"This is what we have to create if we want to sell." Ruben Salvadori, an anthropologist and photographer, spent months in East Jerusalem, where he initially went as a conflict photographer. Soon, however, his anthropological training kicked in, and he found a subject that was more interesting to him personally: the photographers themselves.

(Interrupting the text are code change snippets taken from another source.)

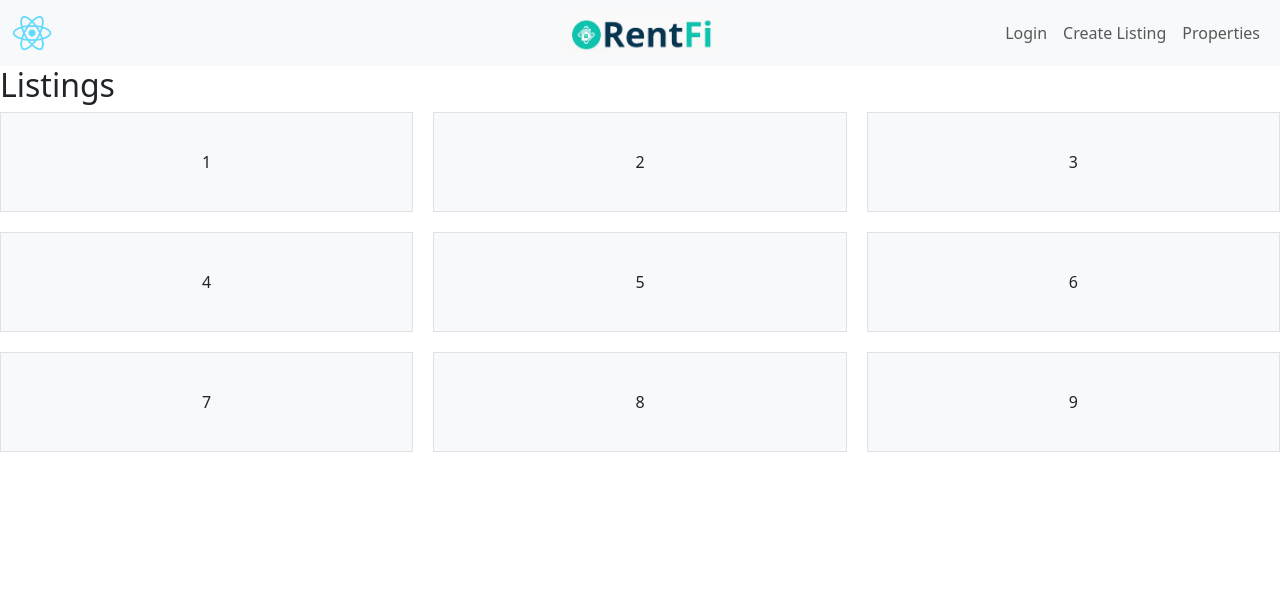
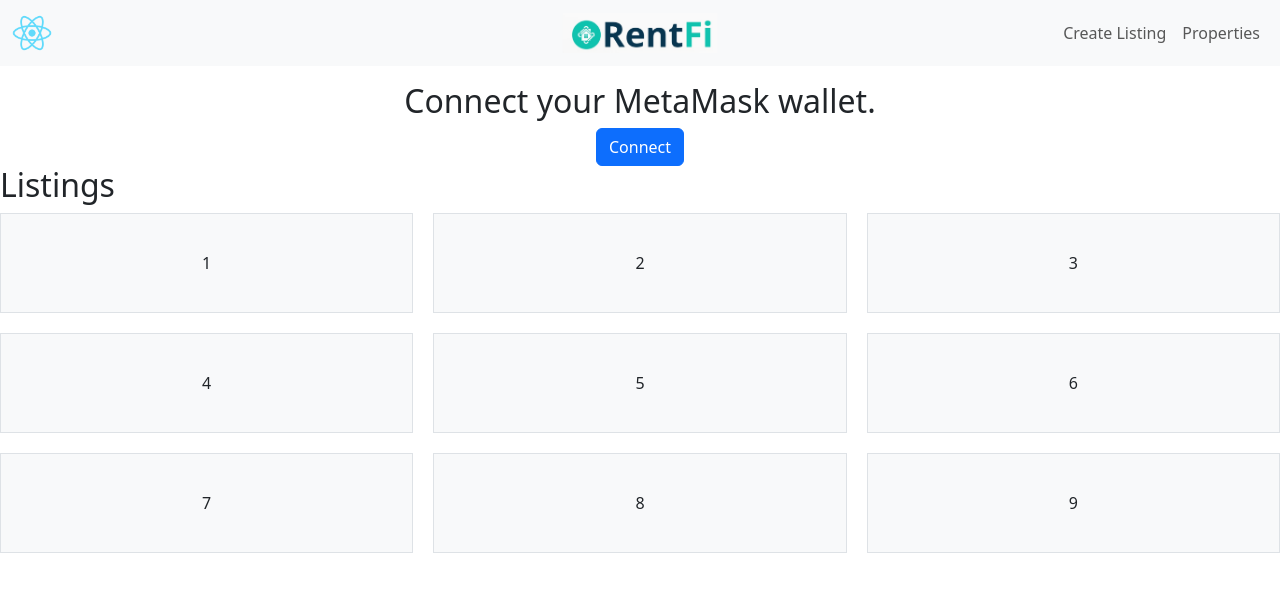
Before and after one commit to hschickdevs/RentFi, a React (Create React App) app: page / in a window 1280 px wide. Shown: the top 592 px of the page. Built offline with nearby package versions, Linux system fonts and the light colour scheme.

Commit message:
Login to homepage

```diff
--- a/src/App.js
+++ b/src/App.js
@@ -1,19 +1,57 @@
-import React from 'react';
-import { BrowserRouter as Router, Route, Routes, NavLink } from 'react-router-dom';
+import React, { useState } from 'react';
+import { BrowserRouter as Router, Routes, Route } from 'react-router-dom';
 import 'bootstrap/dist/css/bootstrap.min.css';
 import './App.css';
-import MetaMask from './MetaMask';
 import CreateListing from './createListing';
 import Ledger from './ledger';
 import Sign from './sign';
 import Navbar from './Navbar';
 
+function App() {
+  const [errorMessage, setErrorMessage] = useState(null);
+  const [defaultAccount, setDefaultAccount] = useState(null);
+  const [isWalletConnected, setIsWalletConnected] = useState(false);
 
-function App() {
+  const connectWalletHandler = () => {
+    let provider;
+    if (window.ethereum && window.ethereum.providers) {
+      provider = window.ethereum.providers.find(p => p.isMetaMask);
+    }
+    if (!provider && window.ethereum && window.ethereum.isMetaMask) {
+      provider = window.ethereum;
+    }
+    if (provider) {
+      provider.request({ method: 'eth_requestAccounts' })
+        .then(result => {
+          setDefaultAccount(result[0]);
+          setIsWalletConnected(true);
+        })
+        .catch(error => {
+          setErrorMessage('Something went wrong with accessing the MetaMask account.');
+        });
+    } else {
+      setErrorMessage('MetaMask is not installed. Please install MetaMask to use this app.');
+    }
+  };
+
   return (
     <div>
       <Navbar />
-     <h2>  Listings</h2>
+      <div className="container mt-3 text-center" style={{ marginTop: '50px' }}>
+        {!isWalletConnected && (
+          <>
+            <h2>Connect your MetaMask wallet.</h2>
+            <div className="d-flex justify-content-center">
+              <button onClick={connectWalletHandler} className="btn btn-primary">Connect</button>
+            </div>
+          </>
+        )}
+        {isWalletConnected && defaultAccount && (
+          <h3 style={{ fontSize: 'smaller' }}>Your account {defaultAccount} is successfully connected.</h3>
+        )}
+        {errorMessage && <p>{errorMessage}</p>}
+      </div>
+      <h2>Listings</h2>
      <div style={{ display: 'grid', gridTemplateColumns: 'repeat(3, 1fr)', gap: '20px', justifyContent: 'center', alignItems: 'center' }}>
        <div className="grid-item">1</div>
        <div className="grid-item">2</div>
@@ -29,12 +67,10 @@ function App() {
   );
 }
 
-
 function Main() {
   return (
     <Router>
       <Routes>
-       <Route path="/metamask" element={<MetaMask />} />
         <Route path="/createListing" element={<CreateListing />} />
         <Route path="/" element={<App />} />
         <Route path="/ledger" element={<Ledger />} />
@@ -44,5 +80,4 @@ function Main() {
   );
 }
 
-
 export default Main;
--- a/src/Navbar.js
+++ b/src/Navbar.js
@@ -15,7 +15,6 @@ const Navbar = () => {
          <img src="/logo-white.png" alt="Central Logo" height="40" />
        </NavLink>
        <div className="navbar-nav ml-auto">
-         <NavLink className="nav-item nav-link" to="/MetaMask">Login</NavLink>
          <NavLink className="nav-item nav-link" to="/createListing">Create Listing</NavLink>
          <NavLink className="nav-item nav-link" to="/properties">Properties</NavLink>
        </div>
```
Lines whose indentation alone changed are shown as unchanged.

He quickly discovered a subculture beyond the imagery, in which photojournalists are pushed to "seek and create this drama even when the situation lacks it." What's perhaps most interesting is the middle ground between staged and organic that many of these shots tend to be in: though they're not necessarily set up, the presence of a myriad of photographers with large cameras tends to encourage an exaggeration of normal behavior that lends the drama they seek. Now obviously, he nor I are implying that all images are staged or at the very least heavily influenced, but it does illuminate quite a bit how societies driven by sensationalistic media consumption have fed into and been perpetuated by this and certainly encourages the viewer to be discerning in what sort of "truth" they take from a photo. For me, it really makes me wonder where we can find truth. What are your thoughts?